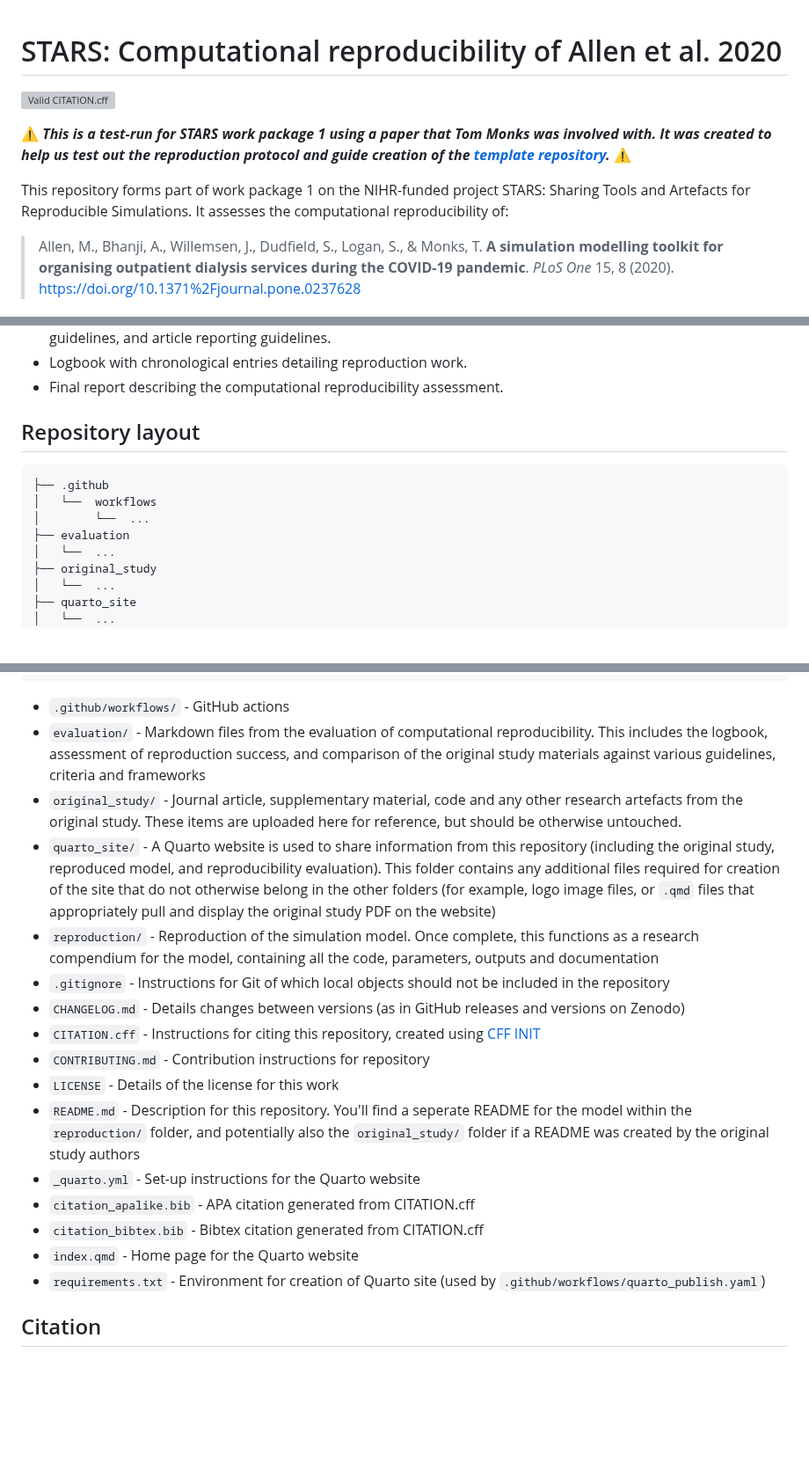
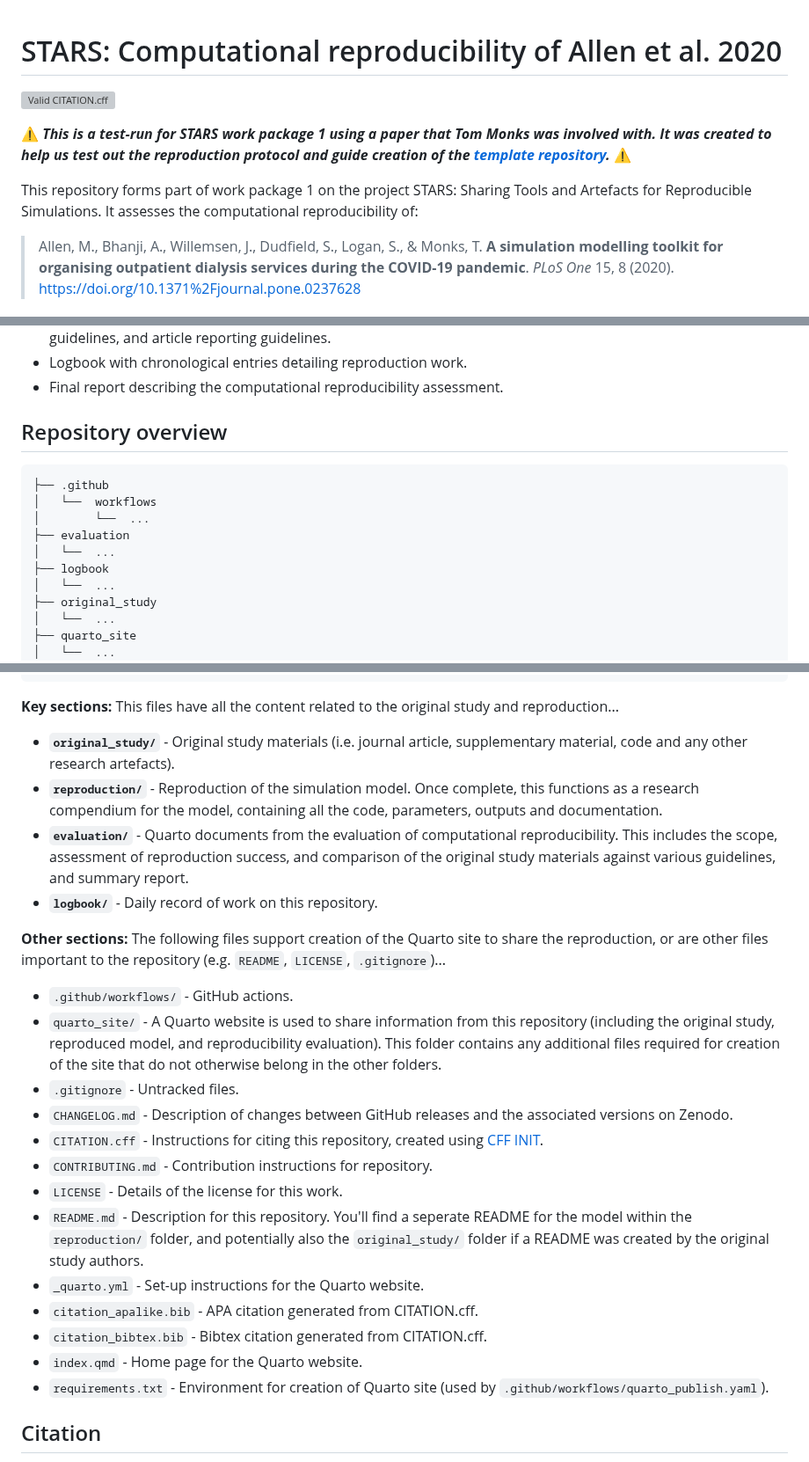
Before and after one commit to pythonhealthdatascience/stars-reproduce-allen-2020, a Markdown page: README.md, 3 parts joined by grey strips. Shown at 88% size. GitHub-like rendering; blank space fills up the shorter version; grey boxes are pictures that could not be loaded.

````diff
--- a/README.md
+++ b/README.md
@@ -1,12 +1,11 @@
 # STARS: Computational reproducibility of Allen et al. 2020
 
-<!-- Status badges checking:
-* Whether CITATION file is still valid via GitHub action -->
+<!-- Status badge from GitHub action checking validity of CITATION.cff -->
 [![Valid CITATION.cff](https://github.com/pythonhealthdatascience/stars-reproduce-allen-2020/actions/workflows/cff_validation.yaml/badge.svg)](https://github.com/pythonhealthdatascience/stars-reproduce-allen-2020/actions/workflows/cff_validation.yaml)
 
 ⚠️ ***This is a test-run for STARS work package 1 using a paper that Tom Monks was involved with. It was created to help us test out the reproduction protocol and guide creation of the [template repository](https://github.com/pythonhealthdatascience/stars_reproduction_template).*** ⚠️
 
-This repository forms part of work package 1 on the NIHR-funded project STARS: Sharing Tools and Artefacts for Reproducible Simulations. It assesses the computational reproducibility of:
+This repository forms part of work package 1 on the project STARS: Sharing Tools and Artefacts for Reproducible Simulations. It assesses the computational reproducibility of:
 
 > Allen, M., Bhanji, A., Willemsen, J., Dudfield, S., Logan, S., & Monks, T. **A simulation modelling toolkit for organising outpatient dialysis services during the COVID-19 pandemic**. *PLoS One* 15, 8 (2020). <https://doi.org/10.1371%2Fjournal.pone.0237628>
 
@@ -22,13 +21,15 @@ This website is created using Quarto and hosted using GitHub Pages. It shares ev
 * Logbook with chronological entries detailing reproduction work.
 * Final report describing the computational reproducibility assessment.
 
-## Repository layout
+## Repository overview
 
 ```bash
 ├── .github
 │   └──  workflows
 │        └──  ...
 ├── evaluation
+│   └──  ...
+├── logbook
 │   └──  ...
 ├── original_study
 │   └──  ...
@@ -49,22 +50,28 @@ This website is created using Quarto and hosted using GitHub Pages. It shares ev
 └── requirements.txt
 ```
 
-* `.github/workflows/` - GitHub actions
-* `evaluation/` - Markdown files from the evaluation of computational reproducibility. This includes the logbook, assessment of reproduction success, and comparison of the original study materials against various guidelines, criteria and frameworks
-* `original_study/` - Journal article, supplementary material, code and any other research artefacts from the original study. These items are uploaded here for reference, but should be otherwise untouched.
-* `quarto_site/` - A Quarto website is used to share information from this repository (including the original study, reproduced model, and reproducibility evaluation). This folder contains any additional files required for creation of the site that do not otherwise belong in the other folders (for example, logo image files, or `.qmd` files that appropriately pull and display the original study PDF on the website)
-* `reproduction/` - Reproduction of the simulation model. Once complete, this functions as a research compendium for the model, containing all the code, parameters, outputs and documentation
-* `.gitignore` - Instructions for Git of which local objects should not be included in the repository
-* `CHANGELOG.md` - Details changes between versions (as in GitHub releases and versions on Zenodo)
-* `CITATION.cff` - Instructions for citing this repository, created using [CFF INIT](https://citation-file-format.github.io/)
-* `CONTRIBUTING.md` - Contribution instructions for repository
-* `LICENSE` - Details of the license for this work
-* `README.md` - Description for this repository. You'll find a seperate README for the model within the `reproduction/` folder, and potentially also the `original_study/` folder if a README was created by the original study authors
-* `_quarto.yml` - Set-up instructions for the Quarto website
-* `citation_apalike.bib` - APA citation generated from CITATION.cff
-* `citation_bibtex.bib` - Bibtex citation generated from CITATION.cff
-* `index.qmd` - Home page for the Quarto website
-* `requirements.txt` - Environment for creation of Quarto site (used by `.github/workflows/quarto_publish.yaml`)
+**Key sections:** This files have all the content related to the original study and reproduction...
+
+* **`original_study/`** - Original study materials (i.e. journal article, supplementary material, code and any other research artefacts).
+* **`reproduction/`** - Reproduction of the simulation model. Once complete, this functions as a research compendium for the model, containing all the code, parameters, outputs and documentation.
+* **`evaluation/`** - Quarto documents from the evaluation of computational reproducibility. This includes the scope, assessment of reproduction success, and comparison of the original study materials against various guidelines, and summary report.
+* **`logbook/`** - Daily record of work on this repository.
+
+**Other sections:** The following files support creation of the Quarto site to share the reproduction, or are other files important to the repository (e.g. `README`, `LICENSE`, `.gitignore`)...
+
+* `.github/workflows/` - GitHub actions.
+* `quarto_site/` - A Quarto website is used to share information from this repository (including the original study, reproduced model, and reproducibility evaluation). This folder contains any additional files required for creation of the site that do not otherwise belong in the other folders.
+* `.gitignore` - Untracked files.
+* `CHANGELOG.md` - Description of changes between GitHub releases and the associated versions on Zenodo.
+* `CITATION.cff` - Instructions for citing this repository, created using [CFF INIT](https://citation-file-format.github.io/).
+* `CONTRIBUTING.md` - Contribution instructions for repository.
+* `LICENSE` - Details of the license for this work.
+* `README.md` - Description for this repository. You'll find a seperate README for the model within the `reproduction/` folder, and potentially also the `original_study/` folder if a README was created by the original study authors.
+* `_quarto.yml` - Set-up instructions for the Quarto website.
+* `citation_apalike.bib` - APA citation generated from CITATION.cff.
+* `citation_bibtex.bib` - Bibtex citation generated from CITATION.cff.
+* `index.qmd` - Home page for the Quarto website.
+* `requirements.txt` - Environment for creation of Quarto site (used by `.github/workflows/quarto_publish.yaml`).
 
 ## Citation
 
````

---*---

Aim of the task: Go through the listing above and list every line that has the word "from".

Exercise answer:
+<!-- Status badge from GitHub action checking validity of CITATION.cff -->
-* `evaluation/` - Markdown files from the evaluation of computational reproducibility. This includes the logbook, assessment of reproduction success, and comparison of the original study materials against various guidelines, criteria and frameworks
-* `original_study/` - Journal article, supplementary material, code and any other research artefacts from the original study. These items are uploaded here for reference, but should be otherwise untouched.
-* `quarto_site/` - A Quarto website is used to share information from this repository (including the original study, reproduced model, and reproducibility evaluation). This folder contains any additional files required for creation of the site that do not otherwise belong in the other folders (for example, logo image files, or `.qmd` files that appropriately pull and display the original study PDF on the website)
-* `citation_apalike.bib` - APA citation generated from CITATION.cff
-* `citation_bibtex.bib` - Bibtex citation generated from CITATION.cff
+* **`evaluation/`** - Quarto documents from the evaluation of computational reproducibility. This includes the scope, assessment of reproduction success, and comparison of the original study materials against various guidelines, and summary report.
+* `quarto_site/` - A Quarto website is used to share information from this repository (including the original study, reproduced model, and reproducibility evaluation). This folder contains any additional files required for creation of the site that do not otherwise belong in the other folders.
+* `citation_apalike.bib` - APA citation generated from CITATION.cff.
+* `citation_bibtex.bib` - Bibtex citation generated from CITATION.cff.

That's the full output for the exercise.